# GOAL OF THE EXERCISE
Output the records that follow, with every character intact.

# MATERIAL FOR THIS EXERCISE

════════════════════

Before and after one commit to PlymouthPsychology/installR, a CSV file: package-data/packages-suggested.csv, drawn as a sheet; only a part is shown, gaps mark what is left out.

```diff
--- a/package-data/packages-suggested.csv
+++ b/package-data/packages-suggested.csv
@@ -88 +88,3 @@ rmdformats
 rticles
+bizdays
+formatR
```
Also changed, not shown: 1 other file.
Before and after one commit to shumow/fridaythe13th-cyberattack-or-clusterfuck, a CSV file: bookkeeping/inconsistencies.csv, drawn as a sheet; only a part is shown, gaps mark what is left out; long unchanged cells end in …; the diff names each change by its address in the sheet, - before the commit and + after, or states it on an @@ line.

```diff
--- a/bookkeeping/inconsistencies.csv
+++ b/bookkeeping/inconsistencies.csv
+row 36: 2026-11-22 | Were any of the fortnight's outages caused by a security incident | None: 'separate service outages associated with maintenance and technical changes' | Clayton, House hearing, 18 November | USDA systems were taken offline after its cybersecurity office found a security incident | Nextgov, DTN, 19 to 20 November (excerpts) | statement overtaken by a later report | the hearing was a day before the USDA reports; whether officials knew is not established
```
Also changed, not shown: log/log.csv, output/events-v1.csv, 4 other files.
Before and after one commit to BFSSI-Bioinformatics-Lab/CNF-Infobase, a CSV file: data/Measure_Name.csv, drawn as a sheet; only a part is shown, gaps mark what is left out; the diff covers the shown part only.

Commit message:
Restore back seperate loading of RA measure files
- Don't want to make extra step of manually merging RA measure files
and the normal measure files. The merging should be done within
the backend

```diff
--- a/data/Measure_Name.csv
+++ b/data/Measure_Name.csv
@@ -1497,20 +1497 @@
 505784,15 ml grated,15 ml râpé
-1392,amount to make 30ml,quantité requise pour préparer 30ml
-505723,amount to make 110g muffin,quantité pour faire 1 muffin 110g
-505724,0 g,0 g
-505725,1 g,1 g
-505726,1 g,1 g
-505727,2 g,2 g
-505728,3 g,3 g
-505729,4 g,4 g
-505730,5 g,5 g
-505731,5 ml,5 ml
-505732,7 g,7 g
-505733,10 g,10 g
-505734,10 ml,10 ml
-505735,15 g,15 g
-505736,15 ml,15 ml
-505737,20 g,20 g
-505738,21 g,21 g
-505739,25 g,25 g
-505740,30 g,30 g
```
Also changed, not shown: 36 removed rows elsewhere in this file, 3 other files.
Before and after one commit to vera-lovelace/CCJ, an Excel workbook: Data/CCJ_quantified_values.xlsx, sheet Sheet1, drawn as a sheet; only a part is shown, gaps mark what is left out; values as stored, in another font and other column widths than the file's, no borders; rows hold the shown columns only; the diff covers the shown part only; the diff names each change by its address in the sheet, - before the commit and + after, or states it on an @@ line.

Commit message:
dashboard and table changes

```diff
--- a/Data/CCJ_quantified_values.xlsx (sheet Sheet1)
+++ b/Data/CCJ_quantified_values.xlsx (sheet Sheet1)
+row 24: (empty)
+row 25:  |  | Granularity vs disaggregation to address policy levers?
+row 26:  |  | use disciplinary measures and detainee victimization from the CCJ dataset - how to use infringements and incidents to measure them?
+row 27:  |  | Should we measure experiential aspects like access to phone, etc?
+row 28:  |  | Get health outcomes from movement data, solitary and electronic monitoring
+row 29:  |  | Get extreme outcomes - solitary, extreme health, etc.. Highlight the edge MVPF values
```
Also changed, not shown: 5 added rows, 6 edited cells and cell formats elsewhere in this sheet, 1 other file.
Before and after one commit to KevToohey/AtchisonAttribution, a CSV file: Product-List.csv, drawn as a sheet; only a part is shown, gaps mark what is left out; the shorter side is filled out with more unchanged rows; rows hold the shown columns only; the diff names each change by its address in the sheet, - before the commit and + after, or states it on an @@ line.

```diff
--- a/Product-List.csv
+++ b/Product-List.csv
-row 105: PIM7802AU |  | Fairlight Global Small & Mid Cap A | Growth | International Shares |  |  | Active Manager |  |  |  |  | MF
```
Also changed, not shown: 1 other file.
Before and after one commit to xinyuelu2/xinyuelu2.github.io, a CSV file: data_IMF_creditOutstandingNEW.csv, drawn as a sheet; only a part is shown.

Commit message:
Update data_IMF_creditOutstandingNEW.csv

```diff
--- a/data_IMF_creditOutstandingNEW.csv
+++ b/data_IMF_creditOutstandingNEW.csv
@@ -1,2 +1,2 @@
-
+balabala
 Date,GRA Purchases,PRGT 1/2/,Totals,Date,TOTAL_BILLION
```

════════════════════

# OUTPUT
Before and after one commit to PlymouthPsychology/installR, a CSV file: package-data/packages-suggested.csv, drawn as a sheet; only a part is shown, gaps mark what is left out.

```diff
--- a/package-data/packages-suggested.csv
+++ b/package-data/packages-suggested.csv
@@ -88 +88,3 @@ rmdformats
 rticles
+bizdays
+formatR
```
Also changed, not shown: 1 other file.
Before and after one commit to shumow/fridaythe13th-cyberattack-or-clusterfuck, a CSV file: bookkeeping/inconsistencies.csv, drawn as a sheet; only a part is shown, gaps mark what is left out; long unchanged cells end in …; the diff names each change by its address in the sheet, - before the commit and + after, or states it on an @@ line.

```diff
--- a/bookkeeping/inconsistencies.csv
+++ b/bookkeeping/inconsistencies.csv
+row 36: 2026-11-22 | Were any of the fortnight's outages caused by a security incident | None: 'separate service outages associated with maintenance and technical changes' | Clayton, House hearing, 18 November | USDA systems were taken offline after its cybersecurity office found a security incident | Nextgov, DTN, 19 to 20 November (excerpts) | statement overtaken by a later report | the hearing was a day before the USDA reports; whether officials knew is not established
```
Also changed, not shown: log/log.csv, output/events-v1.csv, 4 other files.
Before and after one commit to BFSSI-Bioinformatics-Lab/CNF-Infobase, a CSV file: data/Measure_Name.csv, drawn as a sheet; only a part is shown, gaps mark what is left out; the diff covers the shown part only.

Commit message:
Restore back seperate loading of RA measure files
- Don't want to make extra step of manually merging RA measure files
and the normal measure files. The merging should be done within
the backend

```diff
--- a/data/Measure_Name.csv
+++ b/data/Measure_Name.csv
@@ -1497,20 +1497 @@
 505784,15 ml grated,15 ml râpé
-1392,amount to make 30ml,quantité requise pour préparer 30ml
-505723,amount to make 110g muffin,quantité pour faire 1 muffin 110g
-505724,0 g,0 g
-505725,1 g,1 g
-505726,1 g,1 g
-505727,2 g,2 g
-505728,3 g,3 g
-505729,4 g,4 g
-505730,5 g,5 g
-505731,5 ml,5 ml
-505732,7 g,7 g
-505733,10 g,10 g
-505734,10 ml,10 ml
-505735,15 g,15 g
-505736,15 ml,15 ml
-505737,20 g,20 g
-505738,21 g,21 g
-505739,25 g,25 g
-505740,30 g,30 g
```
Also changed, not shown: 36 removed rows elsewhere in this file, 3 other files.
Before and after one commit to vera-lovelace/CCJ, an Excel workbook: Data/CCJ_quantified_values.xlsx, sheet Sheet1, drawn as a sheet; only a part is shown, gaps mark what is left out; values as stored, in another font and other column widths than the file's, no borders; rows hold the shown columns only; the diff covers the shown part only; the diff names each change by its address in the sheet, - before the commit and + after, or states it on an @@ line.

Commit message:
dashboard and table changes

```diff
--- a/Data/CCJ_quantified_values.xlsx (sheet Sheet1)
+++ b/Data/CCJ_quantified_values.xlsx (sheet Sheet1)
+row 24: (empty)
+row 25:  |  | Granularity vs disaggregation to address policy levers?
+row 26:  |  | use disciplinary measures and detainee victimization from the CCJ dataset - how to use infringements and incidents to measure them?
+row 27:  |  | Should we measure experiential aspects like access to phone, etc?
+row 28:  |  | Get health outcomes from movement data, solitary and electronic monitoring
+row 29:  |  | Get extreme outcomes - solitary, extreme health, etc.. Highlight the edge MVPF values
```
Also changed, not shown: 5 added rows, 6 edited cells and cell formats elsewhere in this sheet, 1 other file.
Before and after one commit to KevToohey/AtchisonAttribution, a CSV file: Product-List.csv, drawn as a sheet; only a part is shown, gaps mark what is left out; the shorter side is filled out with more unchanged rows; rows hold the shown columns only; the diff names each change by its address in the sheet, - before the commit and + after, or states it on an @@ line.

```diff
--- a/Product-List.csv
+++ b/Product-List.csv
-row 105: PIM7802AU |  | Fairlight Global Small & Mid Cap A | Growth | International Shares |  |  | Active Manager |  |  |  |  | MF
```
Also changed, not shown: 1 other file.
Before and after one commit to xinyuelu2/xinyuelu2.github.io, a CSV file: data_IMF_creditOutstandingNEW.csv, drawn as a sheet; only a part is shown.

Commit message:
Update data_IMF_creditOutstandingNEW.csv

```diff
--- a/data_IMF_creditOutstandingNEW.csv
+++ b/data_IMF_creditOutstandingNEW.csv
@@ -1,2 +1,2 @@
-
+balabala
 Date,GRA Purchases,PRGT 1/2/,Totals,Date,TOTAL_BILLION
```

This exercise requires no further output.